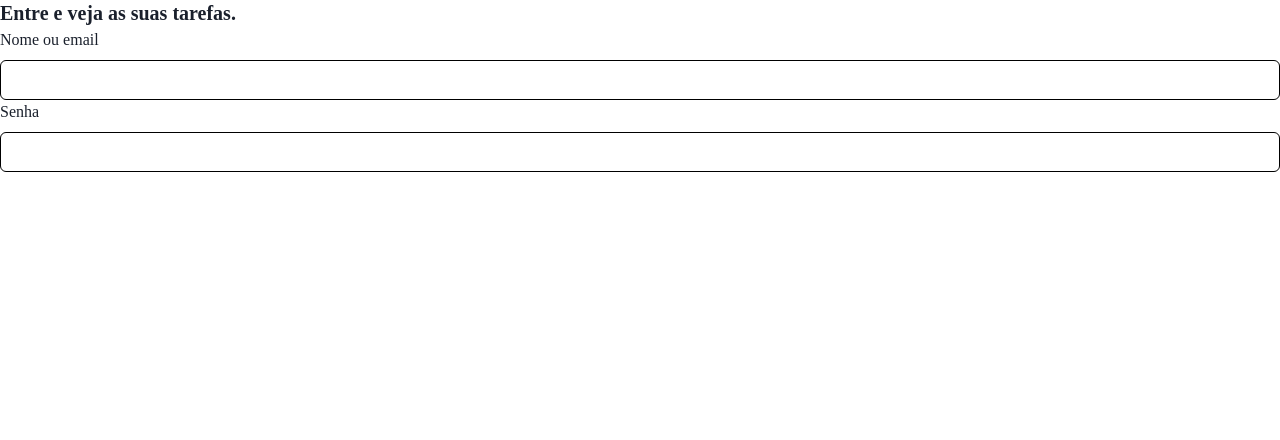
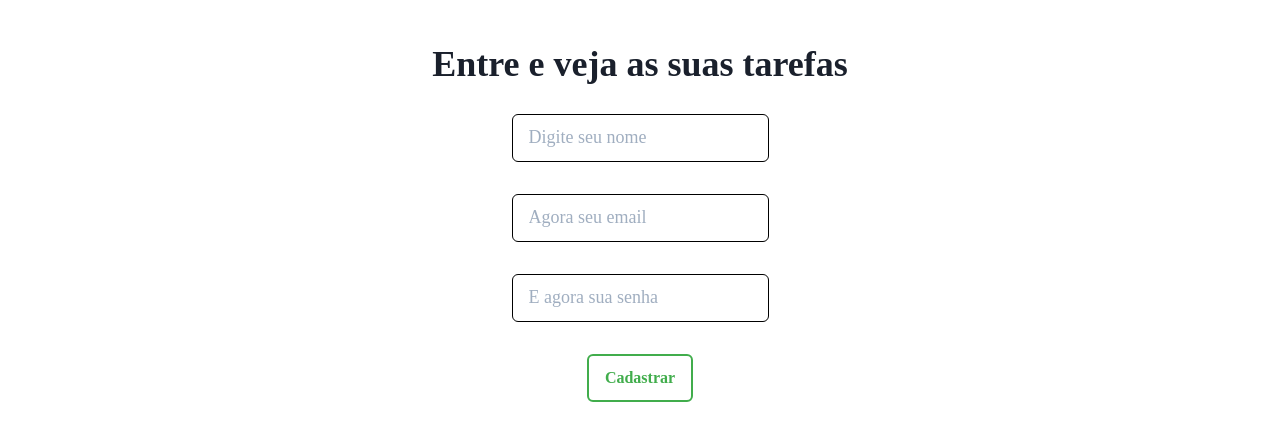
Before and after one commit to c-Tos1wa/To_Do_List, a Next.js app: page /login in a window 1280 px wide. Shown: the top 440 px of the page. Built offline with nearby package versions, Linux system fonts and the light colour scheme.

Commit message:
Página de log in iniciada

```diff
--- a/pages/login.js
+++ b/pages/login.js
@@ -1,45 +1,100 @@
-import { FormControl, FormLabel, Input, Text } from "@chakra-ui/react";
+import React from 'react';
+import { Formik } from 'formik';
+import { FormControl, FormLabel, Input, Heading, Button, VStack } from "@chakra-ui/react";
 
 
-function logIn() {
+ const Basic = () => (
+   <div>
+    <VStack spacing='1.5rem' >
 
-  function validaNome(){
-    // função para validar o nome, caso a pessoa não digite
-    let nome_ = document.forms["name"].value;
-    if (nome_ == '' || nome_ in ['1, 2, 3, 4, 5, 6, 7, 8, 9, 0']){
-      alert('Digite o seu nome ou email para LogIn')
-    }
-      return false;
-  }
+     <Heading mt='40px' fontSize="4xl" fontWeight="semibold" lineHeight="short">
+       Entre e veja as suas tarefas
+      </Heading>
 
-  return <>
+     <Formik
+       initialValues={{ name: '', email: '', password: '' }}
+       validate={values => {
+         const errors = {};
+        if(!values.name){
+           errors.name = 'Required';
+          } else if (!values.email) {
+           errors.email = 'Required';
+         } else if (
+           !/^[A-Z0-9._%+-]+@[A-Z0-9.-]+\.[A-Z]{2,}$/i.test(values.email)
+         ) {
+           errors.email = 'Invalid email address';
+         }
+         return errors;
+       }}
+       onSubmit={(values, { setSubmitting }) => {
+         setTimeout(() => {
+           alert(JSON.stringify(values, null, 2));
+           setSubmitting(false);
+         }, 400);
+       }}
+     >
+       {({
+         values,
+         errors,
+         touched,
+         handleChange,
+         handleBlur,
+         handleSubmit,
+         isSubmitting,
+         /* and other goodies */
+       }) => (
 
-      <Text fontSize="xl" fontWeight="semibold" lineHeight="short">
-        Entre e veja as suas tarefas.
-      </Text>
-      <FormControl>
 
-        <FormLabel for='name'>
-          Nome ou email
-        </FormLabel>
+       <form onSubmit={handleSubmit}>    {/* // começo do form  */}
 
-        <Input
-          type='email'
-          onsubmit="validaNome()"
-          isRequired
-        />
+          <VStack spacing='2rem'>
 
-        <FormLabel
-          for='senha'
-        >
-          Senha
-        </FormLabel>
+            <Input
+             type="name"
+             name="name"
+             onChange={handleChange}
+             onBlur={handleBlur}
+             value={values.name}
+             size="lg"
+             placeholder='Digite seu nome'
+           />
+           {errors.name && touched.name && errors.name}
 
-        <Input type='password' isRequired />
+           <Input
+             type="email"
+             name="email"
+             onChange={handleChange}
+             onBlur={handleBlur}
+             value={values.email}
+             size="lg"
+             placeholder='Agora seu email'
+           />
 
-      </FormControl>
+           {errors.email && touched.email && errors.email}
+           <Input
+             type="password"
+             name="password"
+             onChange={handleChange}
+             onBlur={handleBlur}
+             value={values.password}
+             size="lg"
+             placeholder='E agora sua senha'
+           />
+           {errors.password && touched.password && errors.password}
+           <Button height="48px" border="2px" color='brand.800'
+           borderColor="brand.800" type="submit" variant="outline" disabled={isSubmitting}
+           _hover='gray.200'
+           >
+             Cadastrar
+           </Button>
+          </VStack>
+         </form>
+       )}
+     </Formik>
 
-  </>
-}
+    </VStack>
 
-export default logIn
+   </div>
+ );
+
+ export default Basic;
```
Also changed, not shown: package.json (+7 -5 lines), 2 other files (tests, documents, lock files or other folders).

——————————

Could you print all of the entries exactly, skipping the images?

_Result for this task_.
Before and after one commit to c-Tos1wa/To_Do_List, a Next.js app: page /login in a window 1280 px wide. Shown: the top 440 px of the page. Built offline with nearby package versions, Linux system fonts and the light colour scheme.

Commit message:
Página de log in iniciada

```diff
--- a/pages/login.js
+++ b/pages/login.js
@@ -1,45 +1,100 @@
-import { FormControl, FormLabel, Input, Text } from "@chakra-ui/react";
+import React from 'react';
+import { Formik } from 'formik';
+import { FormControl, FormLabel, Input, Heading, Button, VStack } from "@chakra-ui/react";
 
 
-function logIn() {
+ const Basic = () => (
+   <div>
+    <VStack spacing='1.5rem' >
 
-  function validaNome(){
-    // função para validar o nome, caso a pessoa não digite
-    let nome_ = document.forms["name"].value;
-    if (nome_ == '' || nome_ in ['1, 2, 3, 4, 5, 6, 7, 8, 9, 0']){
-      alert('Digite o seu nome ou email para LogIn')
-    }
-      return false;
-  }
+     <Heading mt='40px' fontSize="4xl" fontWeight="semibold" lineHeight="short">
+       Entre e veja as suas tarefas
+      </Heading>
 
-  return <>
+     <Formik
+       initialValues={{ name: '', email: '', password: '' }}
+       validate={values => {
+         const errors = {};
+        if(!values.name){
+           errors.name = 'Required';
+          } else if (!values.email) {
+           errors.email = 'Required';
+         } else if (
+           !/^[A-Z0-9._%+-]+@[A-Z0-9.-]+\.[A-Z]{2,}$/i.test(values.email)
+         ) {
+           errors.email = 'Invalid email address';
+         }
+         return errors;
+       }}
+       onSubmit={(values, { setSubmitting }) => {
+         setTimeout(() => {
+           alert(JSON.stringify(values, null, 2));
+           setSubmitting(false);
+         }, 400);
+       }}
+     >
+       {({
+         values,
+         errors,
+         touched,
+         handleChange,
+         handleBlur,
+         handleSubmit,
+         isSubmitting,
+         /* and other goodies */
+       }) => (
 
-      <Text fontSize="xl" fontWeight="semibold" lineHeight="short">
-        Entre e veja as suas tarefas.
-      </Text>
-      <FormControl>
 
-        <FormLabel for='name'>
-          Nome ou email
-        </FormLabel>
+       <form onSubmit={handleSubmit}>    {/* // começo do form  */}
 
-        <Input
-          type='email'
-          onsubmit="validaNome()"
-          isRequired
-        />
+          <VStack spacing='2rem'>
 
-        <FormLabel
-          for='senha'
-        >
-          Senha
-        </FormLabel>
+            <Input
+             type="name"
+             name="name"
+             onChange={handleChange}
+             onBlur={handleBlur}
+             value={values.name}
+             size="lg"
+             placeholder='Digite seu nome'
+           />
+           {errors.name && touched.name && errors.name}
 
-        <Input type='password' isRequired />
+           <Input
+             type="email"
+             name="email"
+             onChange={handleChange}
+             onBlur={handleBlur}
+             value={values.email}
+             size="lg"
+             placeholder='Agora seu email'
+           />
 
-      </FormControl>
+           {errors.email && touched.email && errors.email}
+           <Input
+             type="password"
+             name="password"
+             onChange={handleChange}
+             onBlur={handleBlur}
+             value={values.password}
+             size="lg"
+             placeholder='E agora sua senha'
+           />
+           {errors.password && touched.password && errors.password}
+           <Button height="48px" border="2px" color='brand.800'
+           borderColor="brand.800" type="submit" variant="outline" disabled={isSubmitting}
+           _hover='gray.200'
+           >
+             Cadastrar
+           </Button>
+          </VStack>
+         </form>
+       )}
+     </Formik>
 
-  </>
-}
+    </VStack>
 
-export default logIn
+   </div>
+ );
+
+ export default Basic;
```
Also changed, not shown: package.json (+7 -5 lines), 2 other files (tests, documents, lock files or other folders).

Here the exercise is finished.